Article by: Barbara Vacchetti
Translation by: Martina Taricco
Borsalino City, part of the always rich Festa Mobile section, is a documentary directed by Enrica Viola and produced by UNA Film. The movie retraces the history of the Borsalino company, which was founded in 1857 by Giuseppe Borsalino in Alessandria, a town located in the piedmontese countryside. The brand became internationally well-know thanks to the Grand Prix held in Paris in 1900. A few months later Giuseppe, who had learned the hat craftmanship around the world, died and the company was passed on to his son, Teresio Borsalino. After a family feud Teresio’s cousin, Giovanni Battista Borsalino, founded a new company called Borsalino Fu Lazzaro. As a consequence of the split, rumours followed that the true inventor of the Borsalino hat had not been Giuseppe while instead his brother Lazzaro (Giovanni Battista’s father). It was Teresio Usuelli, Teresio Borsalino’s nephew, who inherited the family company whose centenary was celebrated in 1957. In the movie, the family descendants tell and recall the feud, the business achievements and their history.

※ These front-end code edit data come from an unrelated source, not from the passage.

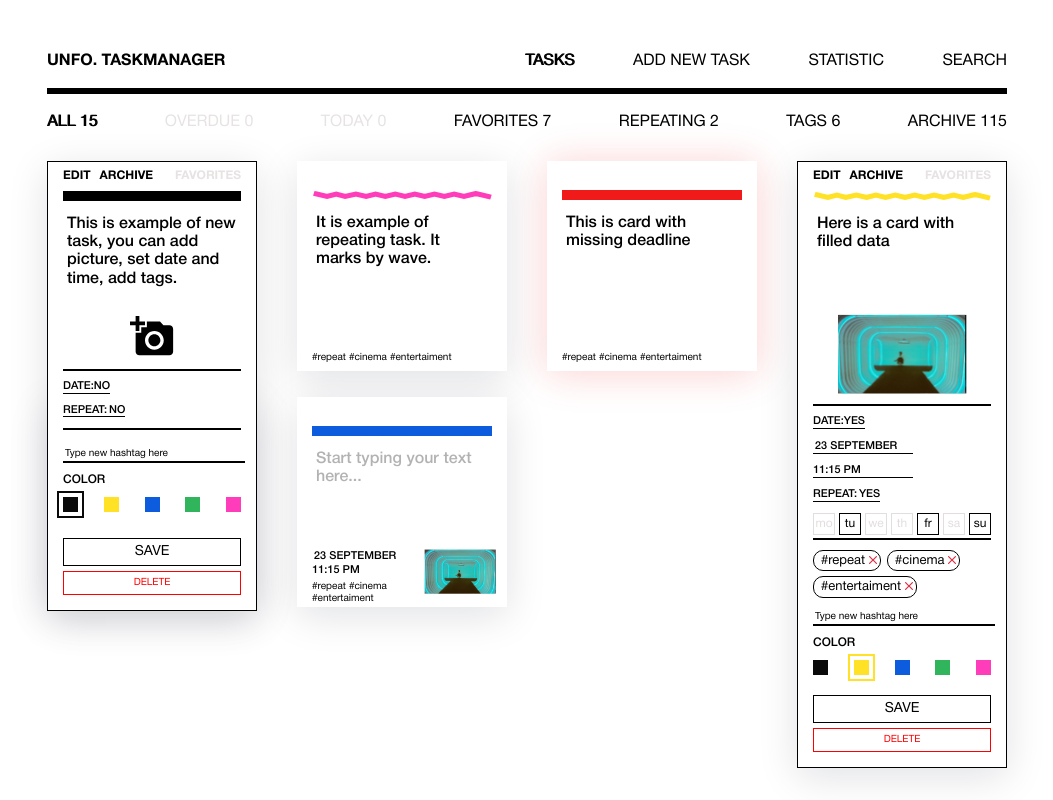
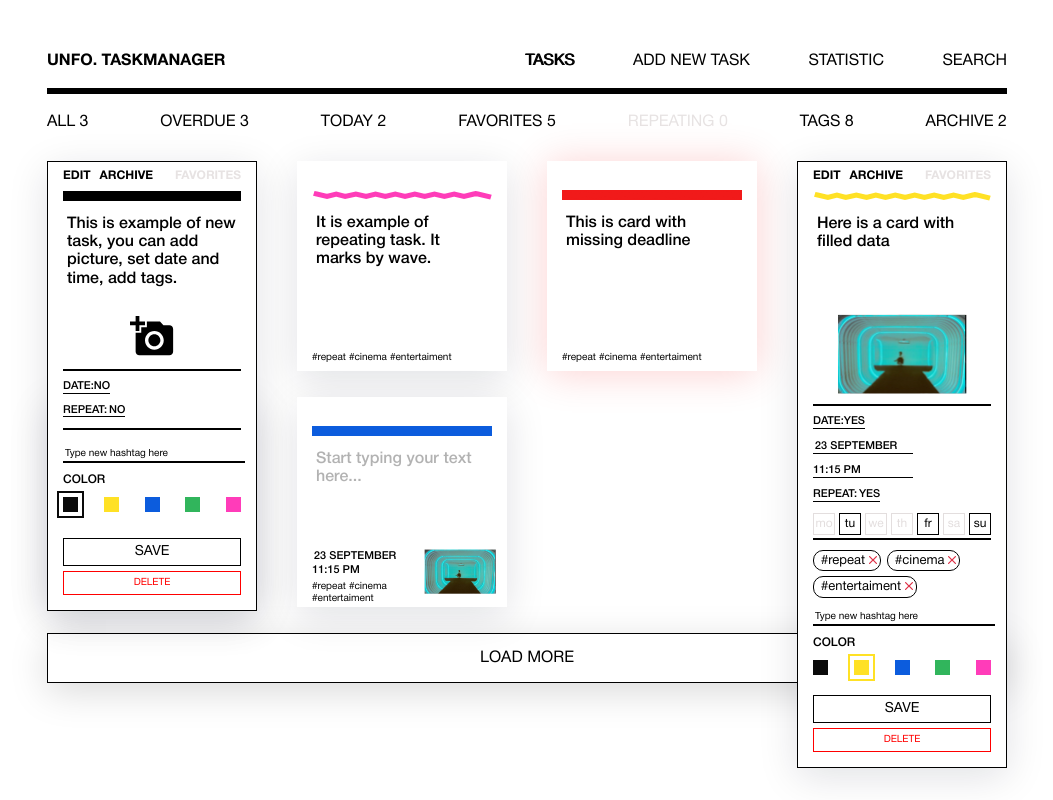
Before and after one commit to aam-fd/task-manager, a website: page public/index.html in a window 1280 px wide. Shown: the top 800 px of the page, without its empty margins (113-1166 px from the left). Drawn offline with Linux system fonts and the light colour scheme.

Commit message:
m1 t2 render filters provided by the layout

```diff
--- a/public/index.html
+++ b/public/index.html
@@ -84,8 +84,8 @@
         <label class="visually-hidden" for="search__input">Поиск</label>
       </section>
 
-      <section class="main__filter filter container">
-        <input
+      <section class="main__filter filter container"> <!-- При помощи функции для отрисовки отдельного фильтра отрисуйте в .main__filter все фильтры, предусмотренные макетом: «All», «Overdue», «Today», «Favorites», «Repeating», «Tags», «Archive» -->
+      <!-- <input
           type="radio"
           id="filter__all"
           class="filter__input visually-hidden"
@@ -150,7 +150,7 @@
         />
         <label for="filter__archive" class="filter__label"
           >ARCHIVE <span class="filter__archive-count">115</span></label
-        >
+        > -->
       </section>
 
       <section class="statistic container visually-hidden">
@@ -1917,10 +1917,11 @@ Here is a card with filled data</textarea
               </div>
             </form>
           </article>
-        </div>
 
         <button class="load-more" type="button">load more</button>
       </section>
     </main>
+
+    <script src="../src/main.js"></script>
   </body>
 </html>
--- a/src/main.js
+++ b/src/main.js
@@ -0,0 +1,36 @@
+'use strict';
+
+function getRandomNumber(min, max){
+  return Math.floor(Math.random() * (max - min) + min);
+};
+
+const mainFilterSection = document.querySelector(`.main__filter`);
+const filterNames = [`all`, `overdue`, `today`, `favorites`, `repeating`, `tags`, `archive`];
+
+const getFilterTemplate = (filterName, count) => {
+
+  const disabled = count > 0 ? `` : `disabled`;
+
+  return `
+    <input
+    type="radio"
+    id="filter__${filterName}"
+    class="filter__input visually-hidden"
+    name="filter"
+    ${disabled}
+    />
+    <label for="filter__${filterName}" class="filter__label"
+    >${filterName} <span class="filter__${filterName}-count">${count}</span></label
+    >
+  `;
+};
+
+filterNames.forEach(element => {
+
+  const div = document.createElement(`div`);
+  const count = getRandomNumber(0, 10);
+
+  div.innerHTML = getFilterTemplate(element, count);
+
+  mainFilterSection.appendChild(div);
+});
```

Nonetheless, the documentary focused the attention not only on the Alessandria firm as instead much more on the social rule played by hats from 19th Century until the first half of the 20th Century. In fact, for a hundred years, hats showed the social class people belongs to. Nobody would have gone out without a hat and this is proved by many photographs and video of that time. However, during the 60s wearing hats was not fashionable anymore so that many hat factories were forced to shut down or sell the company.
In particular, the Borsalino was considered as a source of wealth for the city of Alessandria because it employed many of its inhabitants. Thanks to many audio testimonies granted by some of the employee, we know that the company bell marked not only the working life but also the activities of the city. When Alessandria was bombed during the Second World War, the population did their utmost to save all the hats left in the factory and to help with its reconstruction.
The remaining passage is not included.